For the majority of my life I have let people mispronounce my name without correcting them.
and when I would try to give them my nickname "Nani" I'd still get
"...it's Nina, right?"
I didn't fuss, didn't flinch, didn't correct. I simply answered and carried on. I didn't do so begrudgingly. I just didn't bother to try.
My parents however, were very good at correcting everyone. They ensured that people pronounced my name correctly and asked me why I didn't do the same. I didn't correct people because it didn't matter to me. It was not worth the back and forth of "wait, what?" and having to pronounce it at least three more times before they sorta got it, but most importantly it didn't matter to me because I was not who my name said I should be. Nandi is Zulu for "Woman of high self-esteem". I was in the 4th grade when I first really heard my mom say what my name meant. "Self-esteem? Like steam? Like you get angry and steam comes out of you ears?" I will never forget when my childhood best friend made those remarks. I had NO IDEA what the term "self-esteem" meant. Furthermore, I have a high amount of it?! Of course, my mother explained to me what it meant. Regardless, it did not make bearing my name any easier.
It has taken me years upon years to grow into my name. To be a woman who enunciates her name when people ask. A few weeks ago I told someone the meaning of my name to which they responded "Are you? [a woman of high self-esteem]". I smiled...and said "Yes. It's taken some time but yes I am." No one could have ever done that for me, I have had to work hard for years to build myself up, to understand that every individual is sincerely a gift-and that includes myself too. To realize that God himself made me the way I am and to be proud of that.
Own your brand.

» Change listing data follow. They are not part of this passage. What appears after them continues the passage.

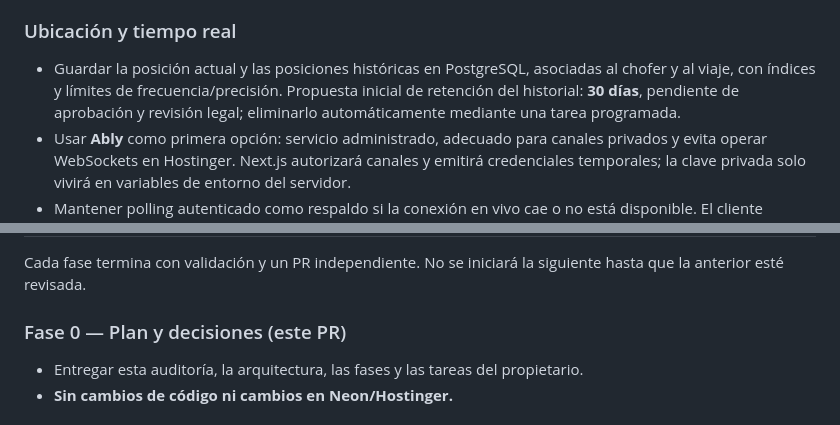
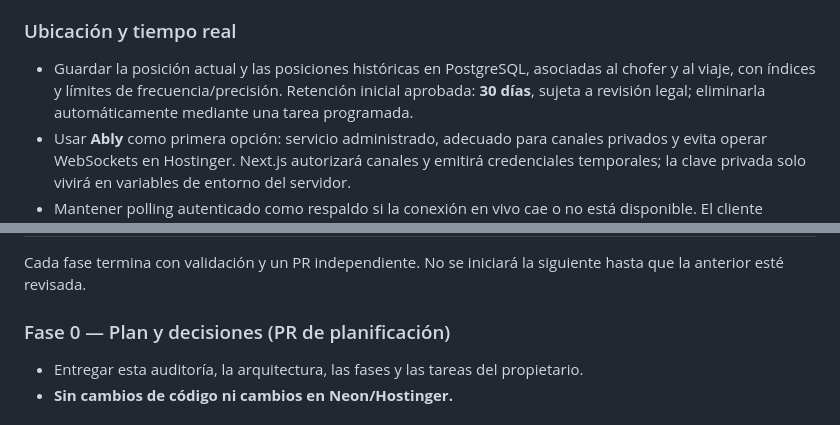
Before and after one commit to milloagencia/Transporte, a Markdown page: docs/MOBILE_PLAN.md, 2 parts joined by grey strips. GitHub-like rendering.

Commit message:
docs: actualizar estado aprobado del plan móvil
Co-authored-by: milloagencia <134651679+milloagencia@users.noreply.github.com>

```diff
--- a/docs/MOBILE_PLAN.md
+++ b/docs/MOBILE_PLAN.md
@@ -29,7 +29,7 @@ El objetivo funcional sigue siendo tres experiencias: pasajero, chofer y adminis
 
 ### Ubicación y tiempo real
 
-- Guardar la posición actual y las posiciones históricas en PostgreSQL, asociadas al chofer y al viaje, con índices y límites de frecuencia/precisión. Propuesta inicial de retención del historial: **30 días**, pendiente de aprobación y revisión legal; eliminarlo automáticamente mediante una tarea programada.
+- Guardar la posición actual y las posiciones históricas en PostgreSQL, asociadas al chofer y al viaje, con índices y límites de frecuencia/precisión. Retención inicial aprobada: **30 días**, sujeta a revisión legal; eliminarla automáticamente mediante una tarea programada.
 - Usar **Ably** como primera opción: servicio administrado, adecuado para canales privados y evita operar WebSockets en Hostinger. Next.js autorizará canales y emitirá credenciales temporales; la clave privada solo vivirá en variables de entorno del servidor.
 - Mantener polling autenticado como respaldo si la conexión en vivo cae o no está disponible. El cliente mostrará cuándo la ubicación está desactualizada.
 - Alternativas consideradas: Pusher también es administrado; Supabase Realtime incorporaría otra plataforma además de Neon; Socket.IO en otro servidor exige más operación y disponibilidad. Si se prefiere otra opción, se decidirá antes de implementarla.
@@ -44,7 +44,7 @@ El objetivo funcional sigue siendo tres experiencias: pasajero, chofer y adminis
 
 Cada fase termina con validación y un PR independiente. No se iniciará la siguiente hasta que la anterior esté revisada.
 
-### Fase 0 — Plan y decisiones (este PR)
+### Fase 0 — Plan y decisiones (PR de planificación)
 
 - Entregar esta auditoría, la arquitectura, las fases y las tareas del propietario.
 - **Sin cambios de código ni cambios en Neon/Hostinger.**
```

Whether your name is indeed Samantha...whether its Charley or Norah or something that the majority of the public has a hard time pronouncing. Own it. It is so much easier said than done but it is worth working on and working towards if you don't feel that you are already there. Need some help getting there? Ask the people you love the most what they think your strengths are. It is incredibly easy to forget those things and moms/grandfathers/best friends are especially good at remembering. Attack your weaknesses! While trying to figure out how to be that "Woman of high self-esteem" my parents claimed I would/should be I contemplated what that meant to me. What does being confident about myself mean? For me it meant being a woman who my children could one day be proud of. I work with kids, so putting it in this context proved to be profound. As I thought about it (and this is years of thought) the meaning of my name developed. To this day is means being a strong, sincere, kind, hard-working woman who understands what a gift her gene